(Web document revisions)
◆ ◆ ◆

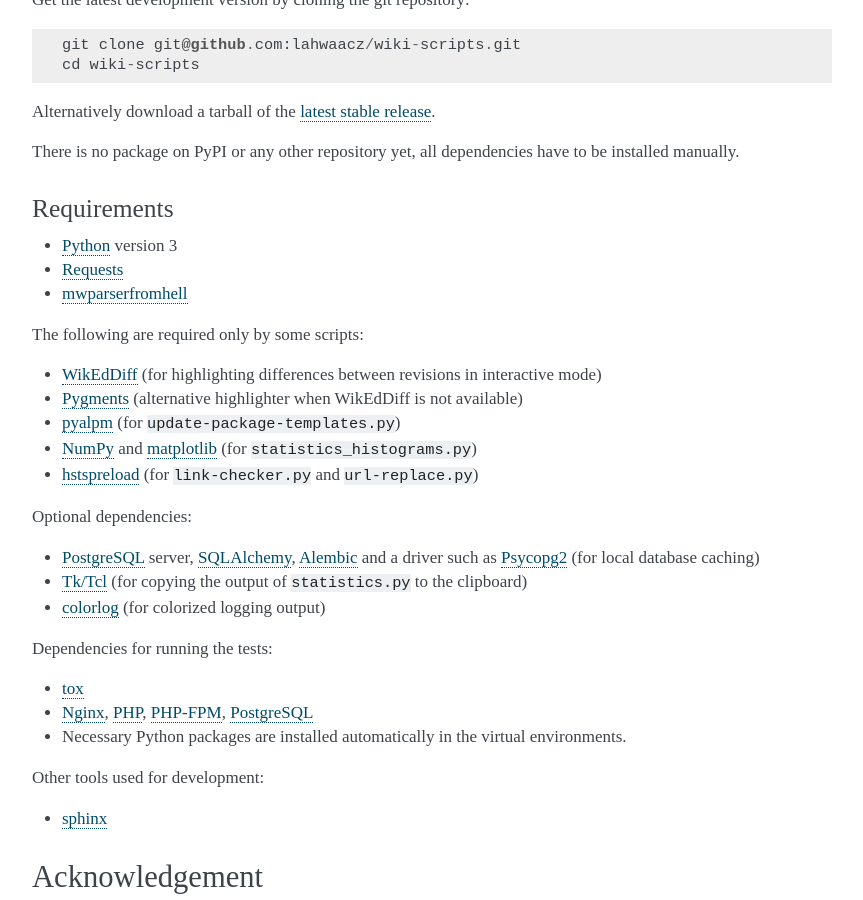
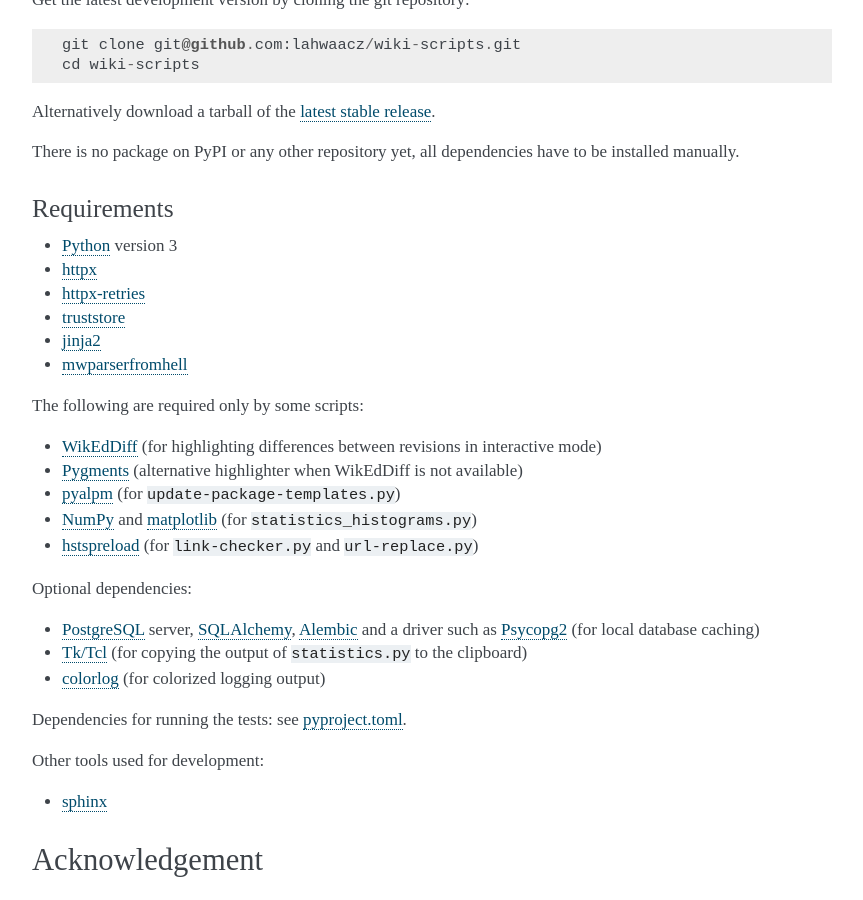
Before and after one commit to lahwaacz/wiki-scripts, a Sphinx documentation site: the page built from docs/index.rst, in a window 1280 px wide and 900 px high, scrolled down 1101 px. Shown: the whole window, without its empty margins (250-1113 px from the left). Built offline with Sphinx 7.4.7, drawn with Linux system fonts in a browser that asks for light colours; pages that are not in the unit, such as notebooks, are missing from menus.

Commit message:
docs: update list of dependencies

```diff
--- a/docs/conf.py
+++ b/docs/conf.py
@@ -61,7 +61,6 @@
 # see: http://sphinx-doc.org/ext/intersphinx.html#module-sphinx.ext.intersphinx
 intersphinx_mapping = {
     'python': ('https://docs.python.org/3', None),
-    'requests': ('http://docs.python-requests.org/en/latest/', None),
     'mwparserfromhell': ('https://mwparserfromhell.readthedocs.io/en/latest/', None),
     'sqlalchemy': ('http://docs.sqlalchemy.org/en/latest/', None),
 }
--- a/docs/index.rst
+++ b/docs/index.rst
@@ -97,11 +97,17 @@
 ............
 
 - `Python`_ version 3
-- `Requests`_
+- `httpx`_
+- `httpx-retries`_
+- `truststore`_
+- `jinja2`_
 - `mwparserfromhell`_
 
 .. _Python: https://www.python.org/
-.. _Requests: http://python-requests.org
+.. _httpx: https://www.python-httpx.org/
+.. _httpx-retries: https://will-ockmore.github.io/httpx-retries/
+.. _truststore: https://truststore.readthedocs.io/
+.. _jinja2: https://jinja.palletsprojects.com/
 .. _mwparserfromhell: https://github.com/earwig/mwparserfromhell
 
 The following are required only by some scripts:
@@ -134,17 +140,9 @@
 .. _Tk/Tcl: https://docs.python.org/3.4/library/tk.html
 .. _colorlog: https://github.com/borntyping/python-colorlog
 
-Dependencies for running the tests:
+Dependencies for running the tests: see `pyproject.toml`_.
 
-- `tox`_
-- `Nginx`_, `PHP`_, `PHP-FPM`_, `PostgreSQL`_
-- Necessary Python packages are installed automatically in the virtual
-  environments.
-
-.. _tox: https://testrun.org/tox/latest/
-.. _Nginx: http://nginx.org/
-.. _PHP: http://php.net/
-.. _PHP-FPM: https://php-fpm.org/
+.. _pyproject.toml: https://github.com/lahwaacz/wiki-scripts/blob/master/pyproject.toml
 
 Other tools used for development:
 
```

◆ ◆ ◆

## PROBLEM DETAILS
With the pictures omitted, reproduce the data above exactly.

## ANSWER BOX
Before and after one commit to lahwaacz/wiki-scripts, a Sphinx documentation site: the page built from docs/index.rst, in a window 1280 px wide and 900 px high, scrolled down 1101 px. Shown: the whole window, without its empty margins (250-1113 px from the left). Built offline with Sphinx 7.4.7, drawn with Linux system fonts in a browser that asks for light colours; pages that are not in the unit, such as notebooks, are missing from menus.

Commit message:
docs: update list of dependencies

```diff
--- a/docs/conf.py
+++ b/docs/conf.py
@@ -61,7 +61,6 @@
 # see: http://sphinx-doc.org/ext/intersphinx.html#module-sphinx.ext.intersphinx
 intersphinx_mapping = {
     'python': ('https://docs.python.org/3', None),
-    'requests': ('http://docs.python-requests.org/en/latest/', None),
     'mwparserfromhell': ('https://mwparserfromhell.readthedocs.io/en/latest/', None),
     'sqlalchemy': ('http://docs.sqlalchemy.org/en/latest/', None),
 }
--- a/docs/index.rst
+++ b/docs/index.rst
@@ -97,11 +97,17 @@
 ............
 
 - `Python`_ version 3
-- `Requests`_
+- `httpx`_
+- `httpx-retries`_
+- `truststore`_
+- `jinja2`_
 - `mwparserfromhell`_
 
 .. _Python: https://www.python.org/
-.. _Requests: http://python-requests.org
+.. _httpx: https://www.python-httpx.org/
+.. _httpx-retries: https://will-ockmore.github.io/httpx-retries/
+.. _truststore: https://truststore.readthedocs.io/
+.. _jinja2: https://jinja.palletsprojects.com/
 .. _mwparserfromhell: https://github.com/earwig/mwparserfromhell
 
 The following are required only by some scripts:
@@ -134,17 +140,9 @@
 .. _Tk/Tcl: https://docs.python.org/3.4/library/tk.html
 .. _colorlog: https://github.com/borntyping/python-colorlog
 
-Dependencies for running the tests:
+Dependencies for running the tests: see `pyproject.toml`_.
 
-- `tox`_
-- `Nginx`_, `PHP`_, `PHP-FPM`_, `PostgreSQL`_
-- Necessary Python packages are installed automatically in the virtual
-  environments.
-
-.. _tox: https://testrun.org/tox/latest/
-.. _Nginx: http://nginx.org/
-.. _PHP: http://php.net/
-.. _PHP-FPM: https://php-fpm.org/
+.. _pyproject.toml: https://github.com/lahwaacz/wiki-scripts/blob/master/pyproject.toml
 
 Other tools used for development:
 
```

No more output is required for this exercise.